Of the numerous official bodies and officers that provide for the governance of Conference of the Parties (COP) meetings, the most important of these is the President. This post is generally held by the Minister of Environment from the host government. He or she acts in this capacity as an official of the meeting and no longer participates in the meeting as a representative of his or her particular government. The Presidency, by definition, is neutral and impartial.The President opens and closes the meeting, determines the order of speakers, rules on points of order, teams with the chairs of the working groups to steer the process to a successful outcome and remains in office until a new President is elected at the commencement of the next ordinary meeting.
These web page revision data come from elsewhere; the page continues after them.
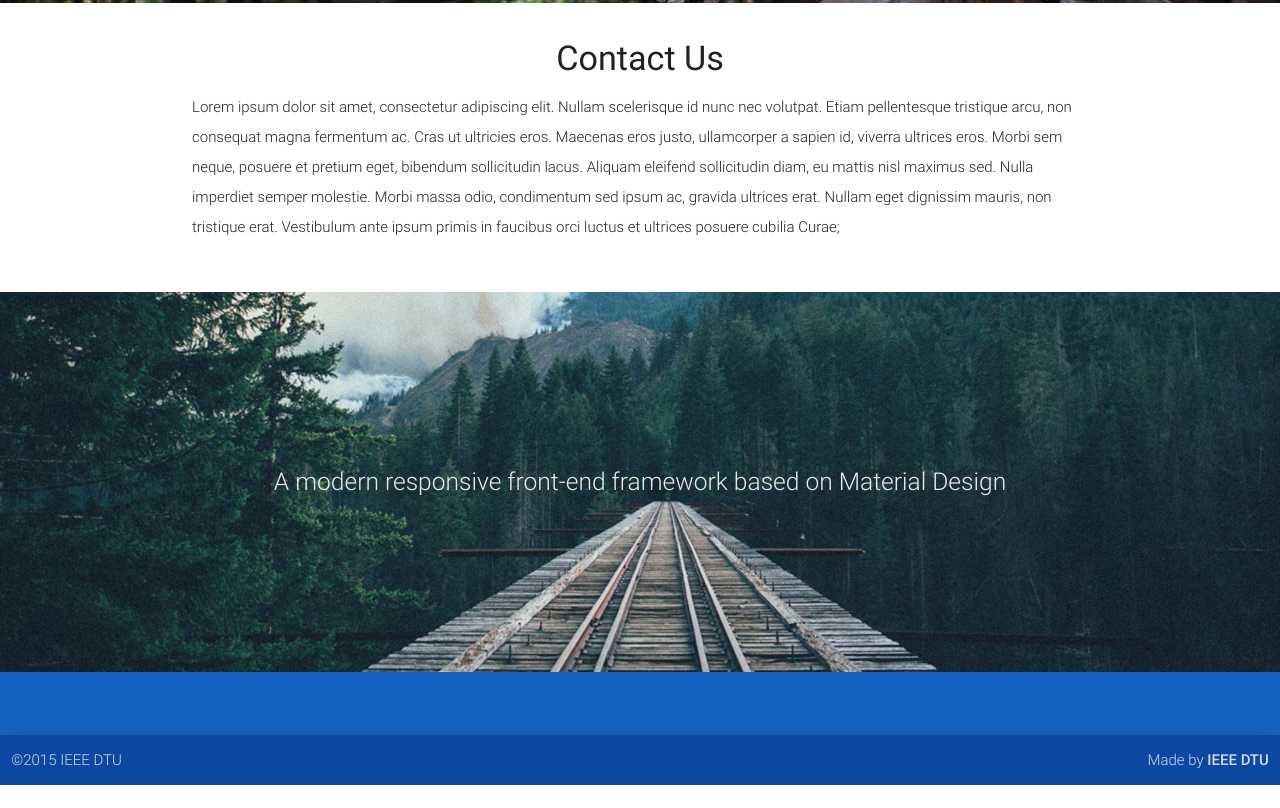
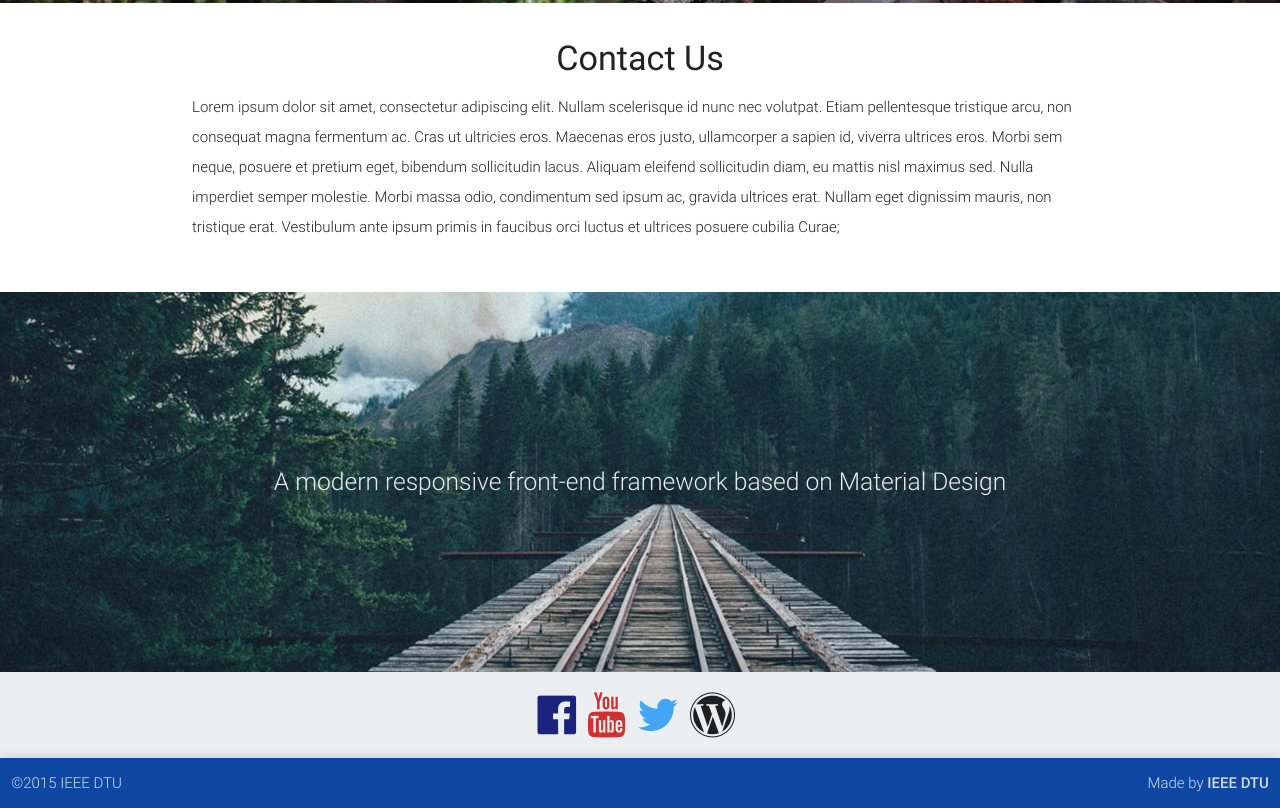
Before and after one commit to shikhadahiya/id-website, a plain HTML site: page index.html in a window 1280 px wide. Shown: the part 1338-2146 px from the top of the page. Before the commit the page ends 2123 px from the top, so only its background shows below. Drawn offline with nearby package versions, Linux system fonts and the light colour scheme.

Commit message:
footer logo

```diff
--- a/index.html
+++ b/index.html
@@ -8,7 +8,9 @@
     <!-- CSS  -->
     <link href="https://fonts.googleapis.com/icon?family=Material+Icons" rel="stylesheet">
     <link href="css/materialize.css" type="text/css" rel="stylesheet" media="screen,projection" />
-    <link href="css/style.css" type="text/css" rel="stylesheet" media="screen,projection" /> </head>
+    <link href="css/style.css" type="text/css" rel="stylesheet" media="screen,projection" />
+    <link href="css/font-awesome.min.css" type="text/css" rel="stylesheet">
+</head>
 
 <body>
 
@@ -116,12 +118,12 @@
         </div>
         <div class="parallax"><img src="background3.jpg" alt="Unsplashed background img 3"></div>
     </div>
-    <footer class="page-footer blue darken-3">
+    <footer class="page-footer blue-grey lighten-5 z-depth-5 ">
         <div class="container">
-            <div class="row center-align ">
-                <i class="fa fa-facebook-official fa-3x " aria-hidden="true "></i> &nbsp;
-                <i class="fa fa-youtube fa-3x" aria-hidden="true"></i> &nbsp;
-                <i class="fa fa-twitter fa-3x " aria-hidden="true"></i> &nbsp;
+            <div class="row center-align">
+                <i class="fa fa-facebook-official fa-3x indigo-text text-darken-4  " aria-hidden="true "></i> &nbsp;
+                <i class="fa fa-youtube fa-3x red-text text-darken-2 " aria-hidden="true"></i> &nbsp;
+                <i class="fa fa-twitter blue-text fa-3x text-lighten-1 " aria-hidden="true"></i> &nbsp;
                 <i class="fa fa-wordpress fa-3x" aria-hidden="true"></i> &nbsp;
             </div>
         </div>
```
The President works in consultation with the Bureau, with support from the Secretariat of the Convention on Biological Diversity (CBD), and relies upon the Bureau to help manage the meeting. The Bureau comprises 10 Parties (“Vice-Presidents”) plus the President or his representative. Each UN region elects two representatives to the Bureau. In practice, the Bureau plays a similar role to an executive board. The Rapporteur of the meeting is the member of Bureau who is responsible for preparing the report. He or she discharges this function with the assistance of the CBD Secretariat.
Perhaps most critically, the COP President provides political leadership, acts as a facilitator among all Parties to the negotiations, consults on the issues, moves negotiations forward, sets the tone for the next biennium and steers efforts by the international community towards meeting the objectives of the Convention on Biological Diversity.
As of 2015, there have been twelve meetings of the Conference of the Parties to the CBD. Several COP Presidencies have prepared reports on their achievements, including reporting on activities during the intersessional period and collaborative work with various stakeholders.
The following COP Presidency reports have been received from Parties: